## About this task
Scan the records below. List lines holding "like".

Web page revision data:
···
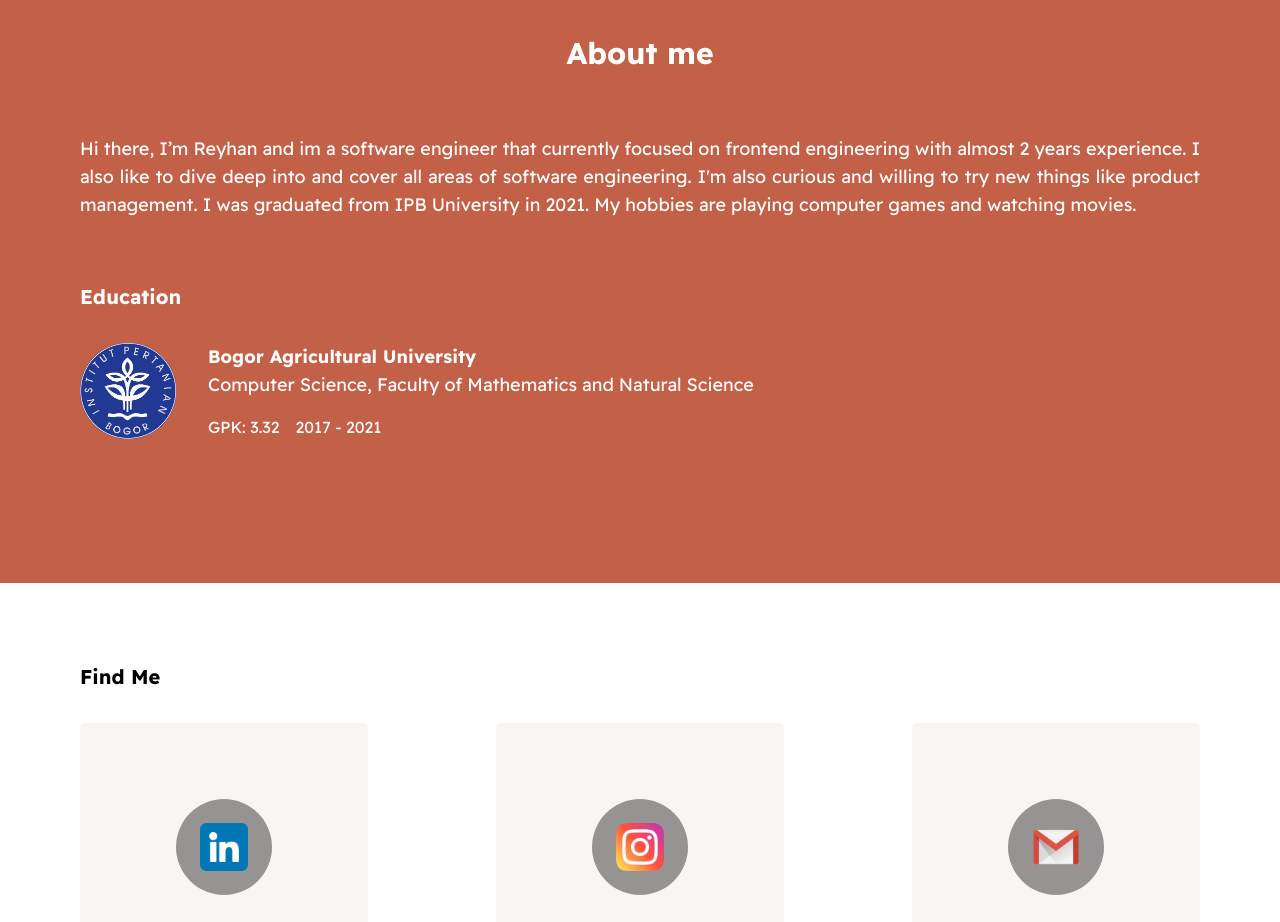
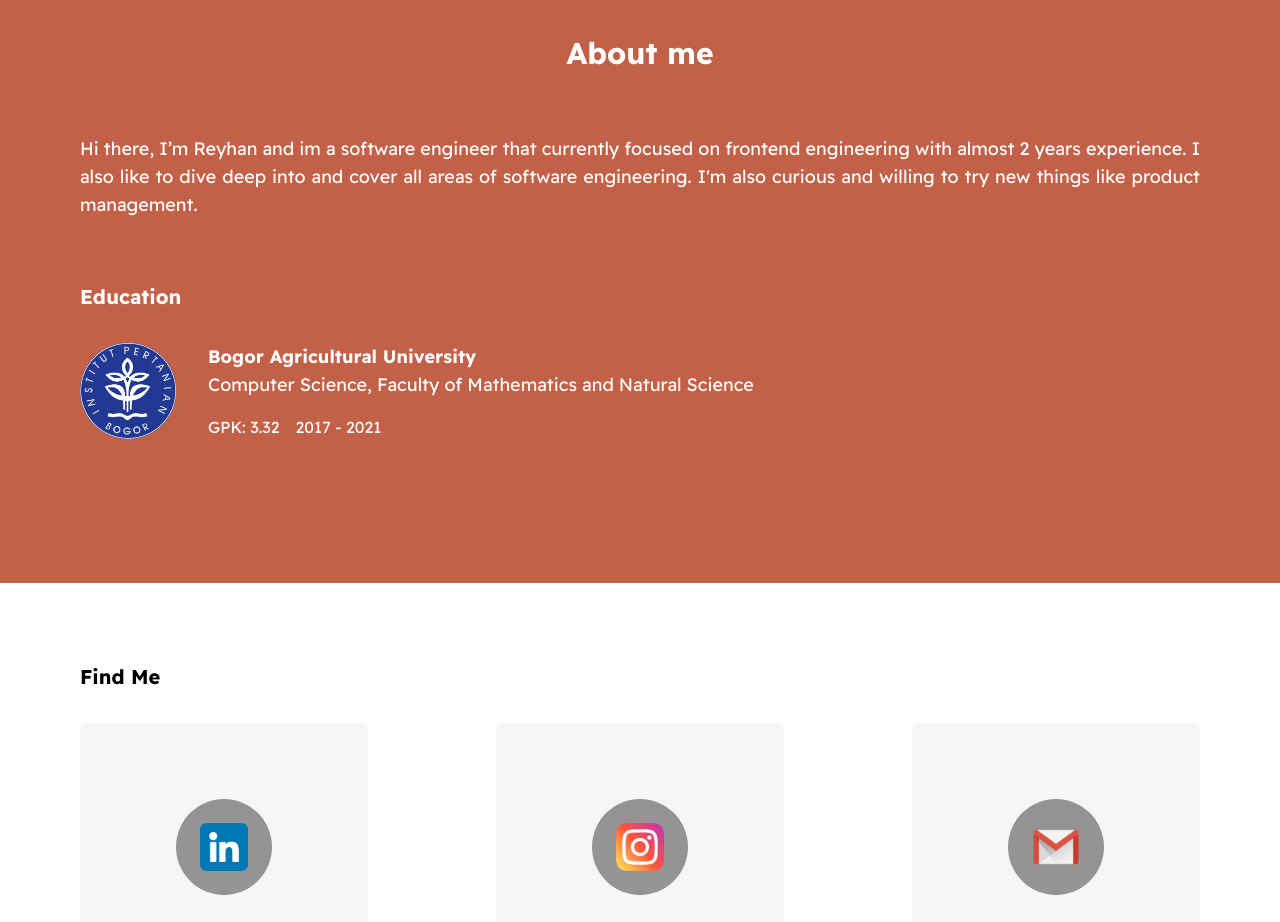
Before and after one commit to reyhanwidyatna/my-portofolio, a React (Create React App) app: page / in a window 1280 px wide. Shown: the part 1420-2342 px from the top of the page. Built offline with nearby package versions, Linux system fonts and the light colour scheme.

Commit message:
fix about me

```diff
--- a/src/components/About/About.tsx
+++ b/src/components/About/About.tsx
@@ -11,8 +11,7 @@ export default function About() {
           Hi there, I’m Reyhan and im a software engineer that currently focused on frontend
           engineering with almost 2 years experience. I also like to dive deep
           into and cover all areas of software engineering. I'm also curious
-          and willing to try new things like product management. I was graduated from
-          IPB University in 2021. My hobbies are playing computer games and watching movies.
+          and willing to try new things like product management.
         </p>
         <p className="text-white text-base md:text-xl font-bold w-full mb-4 md:mb-8">Education</p>
         <div className="flex items-center text-white w-full mb-10 md:mb-16">
```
···
## Answer box
           engineering with almost 2 years experience. I also like to dive deep
-          and willing to try new things like product management. I was graduated from
+          and willing to try new things like product management.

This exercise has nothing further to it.